**Exercise:**
Could you restate the entries word for word, without the images?

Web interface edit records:
Segment Open
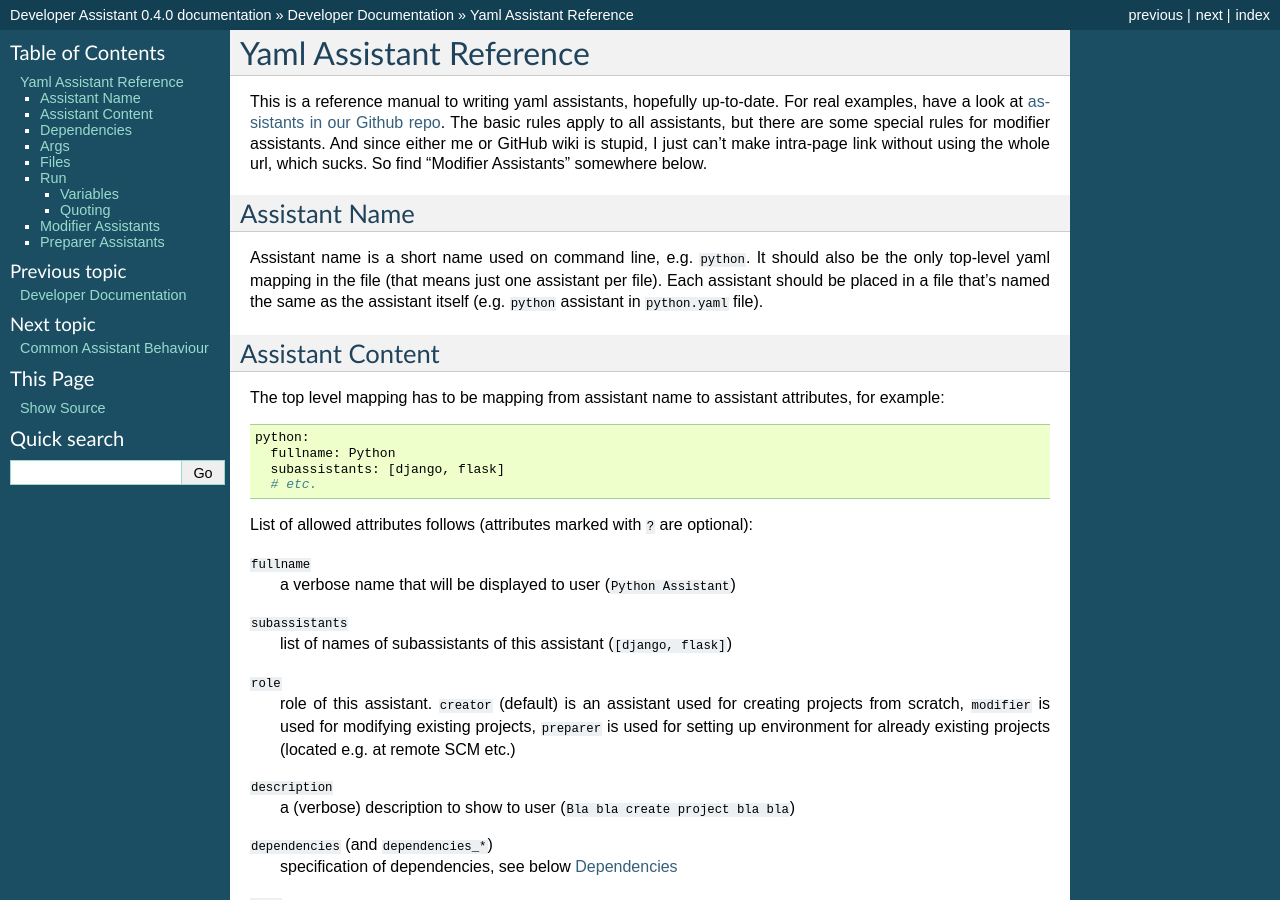
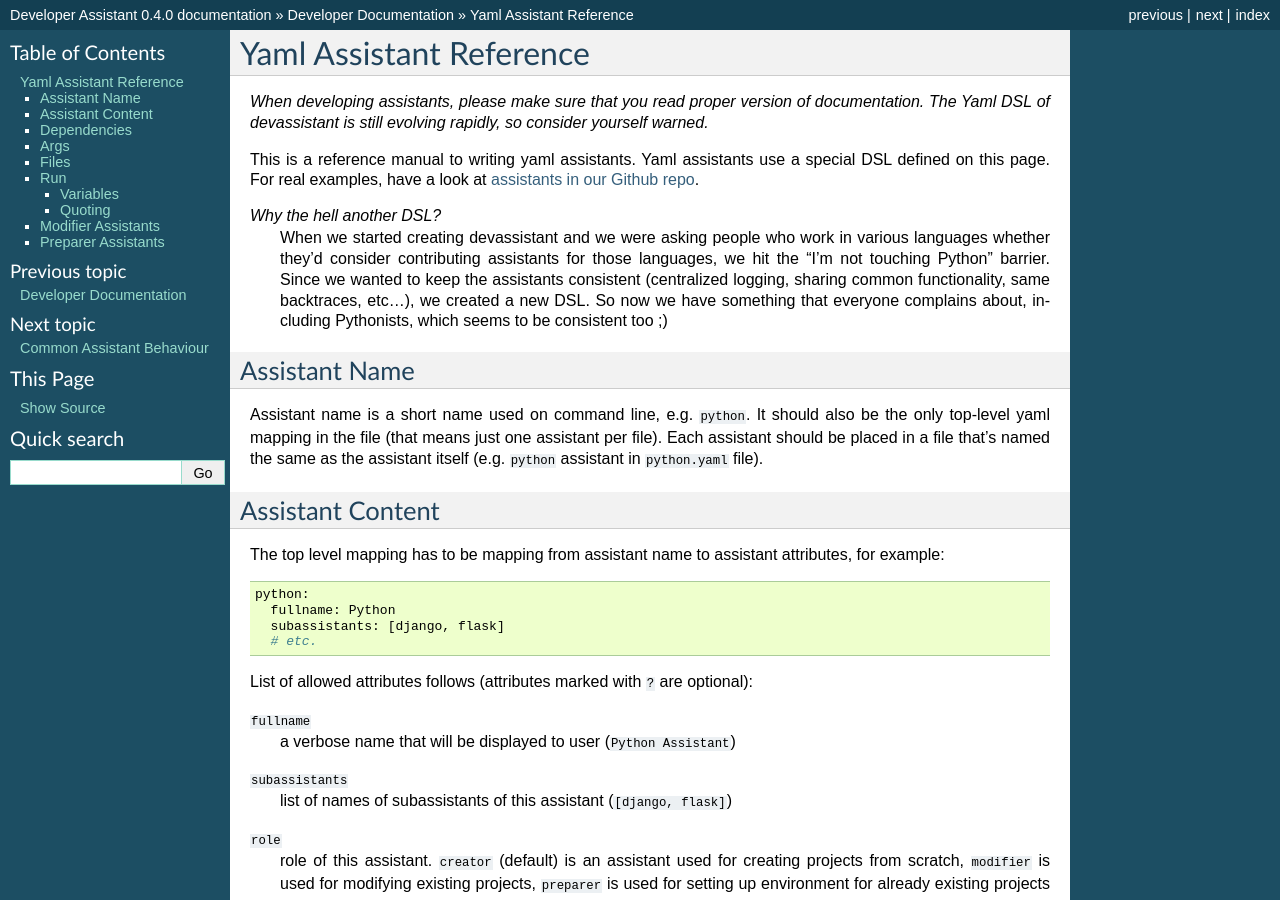
Before and after one commit to devassistant/devassistant, a Sphinx documentation site: the page built from docs/developer_documentation/yaml_assistant_reference.rst, in a window 1280 px wide and 900 px high. Built offline with Sphinx 7.4.7, drawn with Linux system fonts in a browser that asks for light colours.

Commit message:
A better intro to yaml assistant reference

```diff
--- a/docs/developer_documentation/yaml_assistant_reference.rst
+++ b/docs/developer_documentation/yaml_assistant_reference.rst
@@ -5,12 +5,22 @@
 Yaml Assistant Reference
 ========================
 
-This is a reference manual to writing yaml assistants, hopefully
-up-to-date. For real examples, have a look at `assistants in our Github repo`_.
-The basic rules apply to all assistants, but there are some special
-rules for modifier assistants. And since either me or GitHub wiki is
-stupid, I just can't make intra-page link without using the whole url,
-which sucks. So find "Modifier Assistants" somewhere below.
+*When developing assistants, please make sure that you read proper version
+of documentation. The Yaml DSL of devassistant is still evolving rapidly,
+so consider yourself warned.*
+
+This is a reference manual to writing yaml assistants. Yaml assistants
+use a special DSL defined on this page. For real examples, have a look
+at `assistants in our Github repo`_.
+
+*Why the hell another DSL?*
+  When we started creating devassistant and we were asking people who
+  work in various languages whether they'd consider contributing assistants
+  for those languages, we hit the "I'm not touching Python" barrier. Since
+  we wanted to keep the assistants consistent (centralized logging, sharing
+  common functionality, same backtraces, etc...), we created a new DSL.
+  So now we have something that everyone complains about, including Pythonists,
+  which seems to be consistent too ;)
 
 Assistant Name
 --------------
```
Segment Closed
**Response to this task:**
Before and after one commit to devassistant/devassistant, a Sphinx documentation site: the page built from docs/developer_documentation/yaml_assistant_reference.rst, in a window 1280 px wide and 900 px high. Built offline with Sphinx 7.4.7, drawn with Linux system fonts in a browser that asks for light colours.

Commit message:
A better intro to yaml assistant reference

```diff
--- a/docs/developer_documentation/yaml_assistant_reference.rst
+++ b/docs/developer_documentation/yaml_assistant_reference.rst
@@ -5,12 +5,22 @@
 Yaml Assistant Reference
 ========================
 
-This is a reference manual to writing yaml assistants, hopefully
-up-to-date. For real examples, have a look at `assistants in our Github repo`_.
-The basic rules apply to all assistants, but there are some special
-rules for modifier assistants. And since either me or GitHub wiki is
-stupid, I just can't make intra-page link without using the whole url,
-which sucks. So find "Modifier Assistants" somewhere below.
+*When developing assistants, please make sure that you read proper version
+of documentation. The Yaml DSL of devassistant is still evolving rapidly,
+so consider yourself warned.*
+
+This is a reference manual to writing yaml assistants. Yaml assistants
+use a special DSL defined on this page. For real examples, have a look
+at `assistants in our Github repo`_.
+
+*Why the hell another DSL?*
+  When we started creating devassistant and we were asking people who
+  work in various languages whether they'd consider contributing assistants
+  for those languages, we hit the "I'm not touching Python" barrier. Since
+  we wanted to keep the assistants consistent (centralized logging, sharing
+  common functionality, same backtraces, etc...), we created a new DSL.
+  So now we have something that everyone complains about, including Pythonists,
+  which seems to be consistent too ;)
 
 Assistant Name
 --------------
```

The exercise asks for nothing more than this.